A colony of 56 highly endangered Bermudian land snails has been flown here to London Zoo as part of last ditch conservation efforts to save the species from extinction.
The snail's population has fallen to critically low levels in the wild, with only a single small colony surviving.
The snails, the sole survivor of a once diverse range of endemic Bermudian snail species, are being driven to extinction by the introduced predatory snail, Euglandina rosea, and Argentine ants.
The Bermuda Natural History Museum, who had been monitoring the snails, contacted London Zoo requesting urgent assistance in establishing a 'safety net' population, which could be bred for future reintroduced into their island habitat.
"We were more than happy to get involved in such a critical project," said Paul Pearce-Kelly, Curator of Invertebrates at London Zoo. "We've had a lot of success and experience breeding a Polynesian snail called Partula and so we can use that knowledge to help the Bermudian species and hopefully help re-establish them in the wild."
Bermudian land snails It is still early days but the signs are encouraging, with the newly arrived snails appearing to be settling into their new surroundings of the Invertebrate Conservation Unit at London Zoo and they have even laid eggs.
"As a UK overseas territory, Bermuda's wildlife is of direct British responsibility and this remarkable little snail highlights the richness of endemic species on these territories," continued Paul Pearce-Kelly.
Very little is known about the Bermudian snails and London Zoo will be working with the Bermuda Natural History Museum to produce detailed information on the snails' life history, breeding and feeding habits. This is part of a wider collaborative effort to develop a species conservation action plan for the remaining wild population.

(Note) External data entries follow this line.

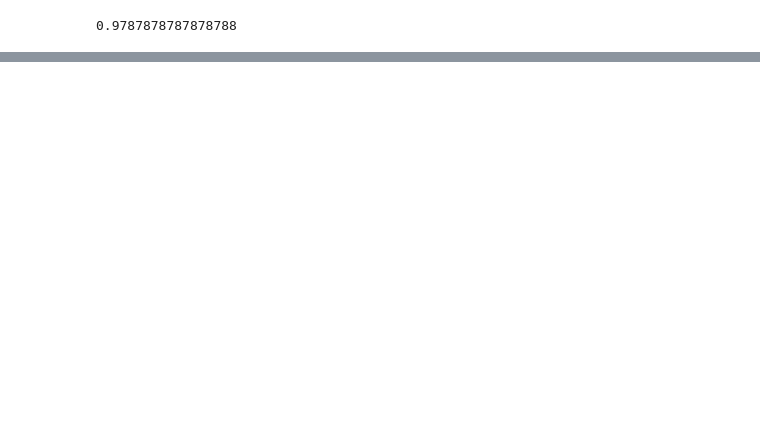
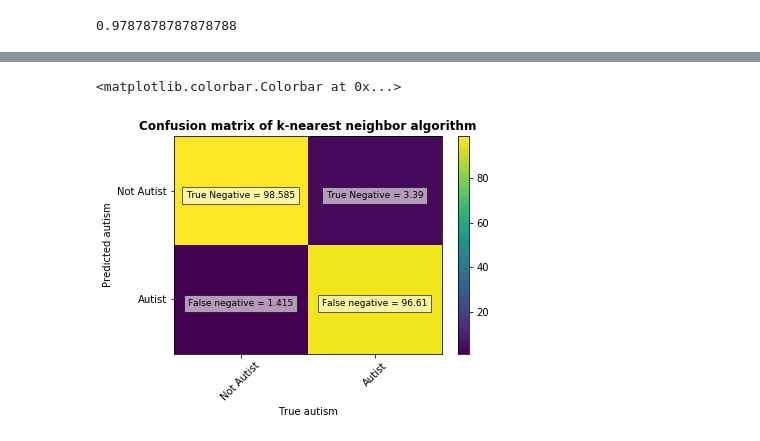
Before and after one commit to clempichon/PCBS_autism, a Jupyter notebook: project.ipynb, the cells around one changed output, grey strips where cells are left out. Saved outputs shown, nothing was run; the diff lists cells and outputs as text; code cells hidden in the pictures; blank space fills up the shorter version.

```diff
--- a/project.ipynb
+++ b/project.ipynb
@@ -390,0 +397,32 @@ np.sum((np.array(y_test) == 1) & (y_pred == 0))/np.sum(np.array(y_test) == 1)
+# %%
+# Confusion matrix
+false_negative=np.sum((np.array(y_test) == 1) & (y_pred == 0))/np.sum(np.array(y_test) == 1)
+true_negative=np.sum((np.array(y_test) == 0) & (y_pred == 0))/np.sum(np.array(y_test) == 0)
+true_positive=np.sum((np.array(y_test) == 1) & (y_pred == 1))/np.sum(np.array(y_test) == 1)
+false_positive=np.sum((np.array(y_test) == 0) & (y_pred == 1))/np.sum(np.array(y_test) == 0)
+
+# I create a matrix in percentage, with only three decimals, to be more readable
+percent_matrix=np.round(np.array([[true_negative, false_negative], [false_positive, true_positive]])*100, 3)
+
+# I plot the values and what they correspond to upon the plot
+s = [['True Negative','False negative'], ['False positive', 'True positive']]
+for i in range(2):
+    for j in range(2):
+        plt.text(j,i, str(s[0][i])+" = "+ str(percent_matrix[i][j]), ha='center',va='top', bbox=dict(facecolor='white', alpha=0.6), fontsize=9)
+
+# I set the labels of the axis and the title of the plot
+plt.ylabel('Predicted autism')
+plt.xlabel('True autism')
+plt.title('Confusion matrix of k-nearest neighbor algorithm', fontdict = {'weight' : 'bold','size': 12})
+
+# I set the x-ticks and y-ticks
+classNames = ['Not Autist','Autist']
+plt.xticks(np.arange(2), classNames, rotation=45)
+plt.yticks(np.arange(2), classNames)
+
+# I show the matrix
+plt.imshow(percent_matrix, aspect='auto')
+plt.colorbar()
+# %% [output]
+<matplotlib.colorbar.Colorbar at 0x...>
+[figure, added]
```
Also changed, not shown: parts of 22 cells of this notebook, 3 other files.
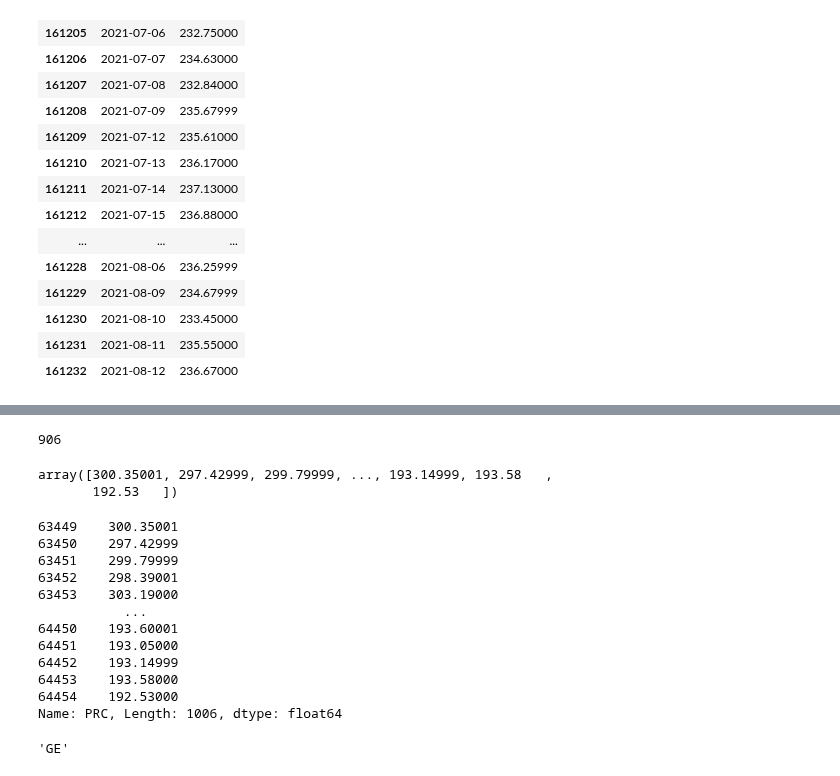
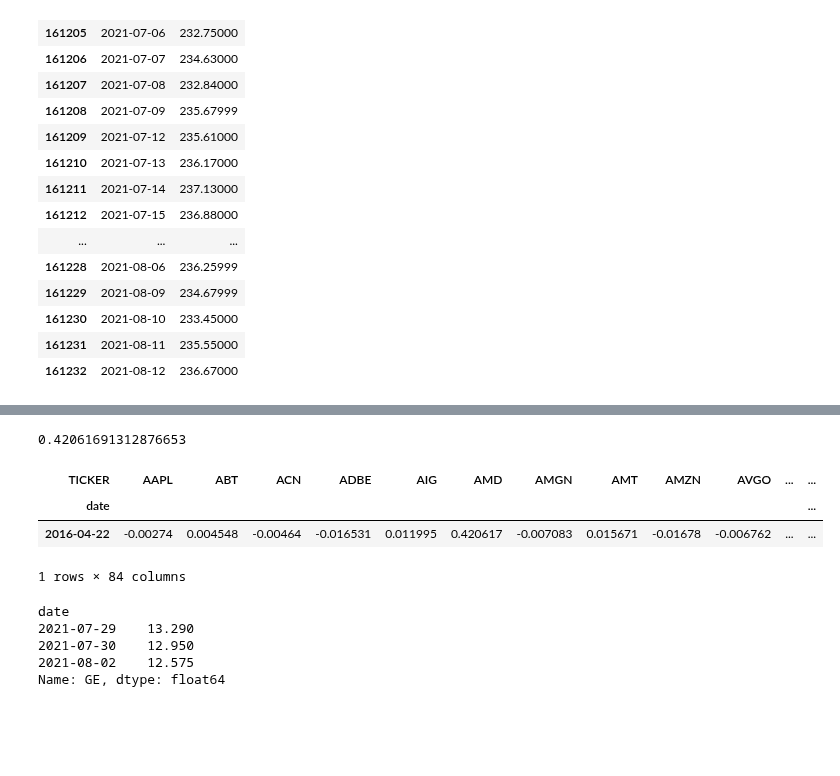
Before and after one commit to bufn403/portfolio-rl, a Jupyter notebook: new_env_test.py.ipynb, the cells around one changed output, grey strips where cells are left out. Saved outputs shown, nothing was run; the diff lists cells and outputs as text; code cells hidden in the pictures; blank space fills up the shorter version.

```diff
--- a/new_env_test.py.ipynb
+++ b/new_env_test.py.ipynb
@@ -883,14 +900,23 @@ ok = df.apply(lambda row: is_max_val_count(row['TICKER']), axis=1)
 df = df[ok]
 df = df[(df.date.dt.year >= 2010) & (df.date.dt.year <= 2024)]
 
+# # create stock array
+# pivot_price_df = df.pivot(index='date', columns='TICKER', values='PRC')
+# stock_array = pivot_price_df.values.astype(float)
+#
+# # adjust for stock splits
+# pivot_facpr_df = df.pivot(index='date', columns='TICKER', values='FACPR')
+# facpr_array = pivot_facpr_df.values.astype(float)
+# stock_array = stock_array / (1+facpr_array).cumprod(axis=0)
+#
+# # np.log(1 + np.diff(self.stock_array, axis=0) / self.stock_array[:-1, :])
+# ret = np.log((stock_array[1:] - stock_array[:-1]) / stock_array[:-1] + 1)
+
 # create stock array
-pivot_price_df = df.pivot(index='date', columns='TICKER', values='PRC')
-stock_array = pivot_price_df.values.astype(float)
+stock_df = df.pivot(index='date', columns='TICKER', values='PRC').astype(float)
 
 # adjust for stock splits
-pivot_facpr_df = df.pivot(index='date', columns='TICKER', values='FACPR')
-facpr_array = pivot_facpr_df.values.astype(float)
-stock_array = stock_array / (1+facpr_array).cumprod(axis=0)
+facpr_df = df.pivot(index='date', columns='TICKER', values='FACPR').astype(float)
+stock_df = stock_df * (1+facpr_df).cumprod(axis=0)
+# assert np.all(self.stock_df.pct_change().iloc[1:, :] > -1), f"{(self.stock_df.pct_change().iloc[1:, :] <= -1).sum().sum()=}, {np.any(pd.isna(self.stock_df.pct_change().iloc[1:, :]))}"
+ret = np.log(stock_df.pct_change().iloc[1:, :] + 1)
-# %%
-# np.log(1 + np.diff(self.stock_array, axis=0) / self.stock_array[:-1, :])
-ret = np.log(pivot_price_df.pct_change() + 1)
@@ -912,28 +923,19 @@ tickers = sorted(df.TICKER.unique())
-# %%
-len(times)
-# %% [output]
-906
-# %%
-stock_array[:, 0]
-# %% [output]
-array([300.35001, 297.42999, 299.79999, ..., 193.14999, 193.58   ,
-       192.53   ])
-# %%
-df[df.TICKER == tickers[0]].PRC
-# %% [output]
-63449    300.35001
-63450    297.42999
-63451    299.79999
-63452    298.39001
-63453    303.19000
-           ...
-64450    193.60001
-64451    193.05000
-64452    193.14999
-64453    193.58000
-64454    192.53000
-Name: PRC, Length: 1006, dtype: float64
-# %%
-tickers[35]
-# %% [output]
-'GE'
+# %%
+ret.max().max()
+# %% [output]
+0.42061691312876653
+# %%
+ret[ret.max(axis=1) == ret.max().max()]
+# %% [output]
+| TICKER | AAPL | ABT | ACN | ADBE | AIG | AMD | AMGN | AMT | AMZN | AVGO | ... | ... |
+| date |  |  |  |  |  |  |  |  |  |  |  | ... |
+| 2016-04-22 | -0.00274 | 0.004548 | -0.00464 | -0.016531 | 0.011995 | 0.420617 | -0.007083 | 0.015671 | -0.01678 | -0.006762 | ... | ... |
+1 rows × 84 columns
+# %%
+stock_df.loc[(stock_df.index > '2021-07-28') & (stock_df.index < '2021-08-03'), 'GE']
+# %% [output]
+date
+2021-07-29    13.290
+2021-07-30    12.950
+2021-08-02    12.575
+Name: GE, dtype: float64
```
Also changed, not shown: parts of 16 cells of this notebook, 1 other file.
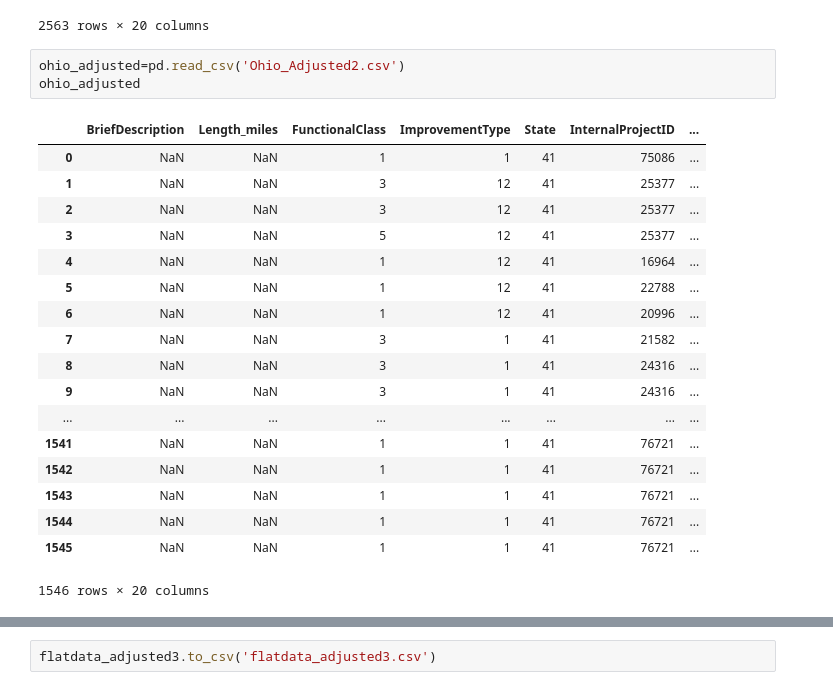
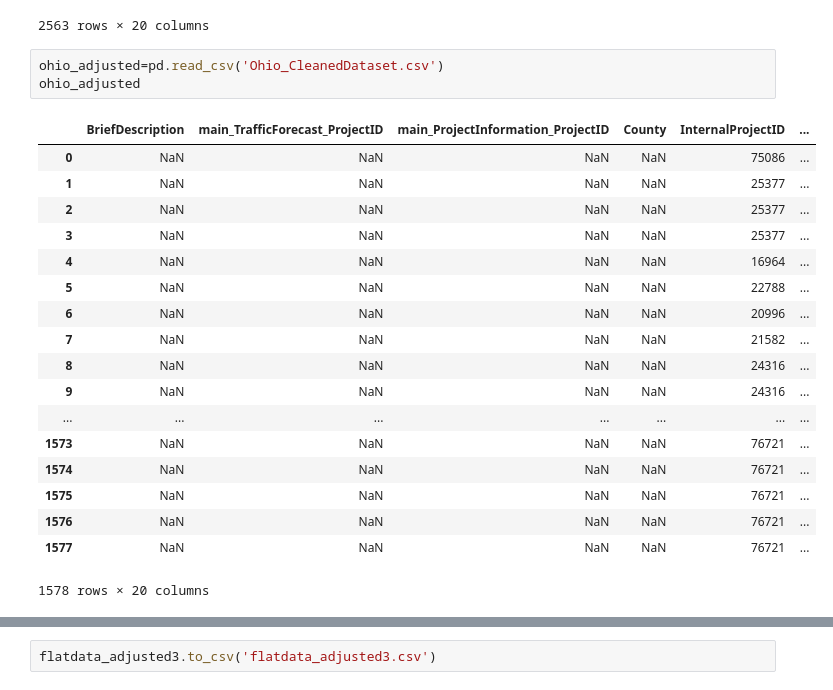
Before and after one commit to jawadmhoque/accuracy-assessment, a Jupyter notebook: Accuracy Algorithm.ipynb, the cells around one changed output, grey strips where cells are left out. Cells and saved outputs as stored; diff of their text form.

```diff
--- a/Accuracy Algorithm.ipynb
+++ b/Accuracy Algorithm.ipynb
@@ -250,24 +187,24 @@ flatdata_adjusted
 | 15225 | M-153 US-24 to Mercury Drive | 3.20 | 3.0 | NaN | 27.0 | 2671 | ... |
 2563 rows × 20 columns
 # %%
-ohio_adjusted=pd.read_csv('Ohio_Adjusted2.csv')
+ohio_adjusted=pd.read_csv('Ohio_CleanedDataset.csv')
 ohio_adjusted
 # %% [output]
-|  | BriefDescription | Length_miles | FunctionalClass | ImprovementType | State | InternalProjectID | ... |
-| 0 | NaN | NaN | 1 | 1 | 41 | 75086 | ... |
-| 1 | NaN | NaN | 3 | 12 | 41 | 25377 | ... |
-| 2 | NaN | NaN | 3 | 12 | 41 | 25377 | ... |
-| 3 | NaN | NaN | 5 | 12 | 41 | 25377 | ... |
-| 4 | NaN | NaN | 1 | 12 | 41 | 16964 | ... |
-| 5 | NaN | NaN | 1 | 12 | 41 | 22788 | ... |
-| 6 | NaN | NaN | 1 | 12 | 41 | 20996 | ... |
-| 7 | NaN | NaN | 3 | 1 | 41 | 21582 | ... |
-| 8 | NaN | NaN | 3 | 1 | 41 | 24316 | ... |
-| 9 | NaN | NaN | 3 | 1 | 41 | 24316 | ... |
-| ... | ... | ... | ... | ... | ... | ... | ... |
-| 1541 | NaN | NaN | 1 | 1 | 41 | 76721 | ... |
-| 1542 | NaN | NaN | 1 | 1 | 41 | 76721 | ... |
-| 1543 | NaN | NaN | 1 | 1 | 41 | 76721 | ... |
-| 1544 | NaN | NaN | 1 | 1 | 41 | 76721 | ... |
-| 1545 | NaN | NaN | 1 | 1 | 41 | 76721 | ... |
+|  | BriefDescription | main_TrafficForecast_ProjectID | main_ProjectInformation_ProjectID | County | InternalProjectID | ... |
+| 0 | NaN | NaN | NaN | NaN | 75086 | ... |
+| 1 | NaN | NaN | NaN | NaN | 25377 | ... |
+| 2 | NaN | NaN | NaN | NaN | 25377 | ... |
+| 3 | NaN | NaN | NaN | NaN | 25377 | ... |
+| 4 | NaN | NaN | NaN | NaN | 16964 | ... |
+| 5 | NaN | NaN | NaN | NaN | 22788 | ... |
+| 6 | NaN | NaN | NaN | NaN | 20996 | ... |
+| 7 | NaN | NaN | NaN | NaN | 21582 | ... |
+| 8 | NaN | NaN | NaN | NaN | 24316 | ... |
+| 9 | NaN | NaN | NaN | NaN | 24316 | ... |
+| ... | ... | ... | ... | ... | ... | ... |
+| 1573 | NaN | NaN | NaN | NaN | 76721 | ... |
+| 1574 | NaN | NaN | NaN | NaN | 76721 | ... |
+| 1575 | NaN | NaN | NaN | NaN | 76721 | ... |
+| 1576 | NaN | NaN | NaN | NaN | 76721 | ... |
+| 1577 | NaN | NaN | NaN | NaN | 76721 | ... |
-1546 rows × 20 columns
+1578 rows × 20 columns
```
Also changed, not shown: parts of 20 cells of this notebook, 3 other files.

The Zoo's veterinary pathology department are even identifying the snail's unique digestive micro-organism profiles (via snail faecal samples) to help ensure that the snails retain their essential food digesting protozoa and remain in a healthy condition for future reintroduction.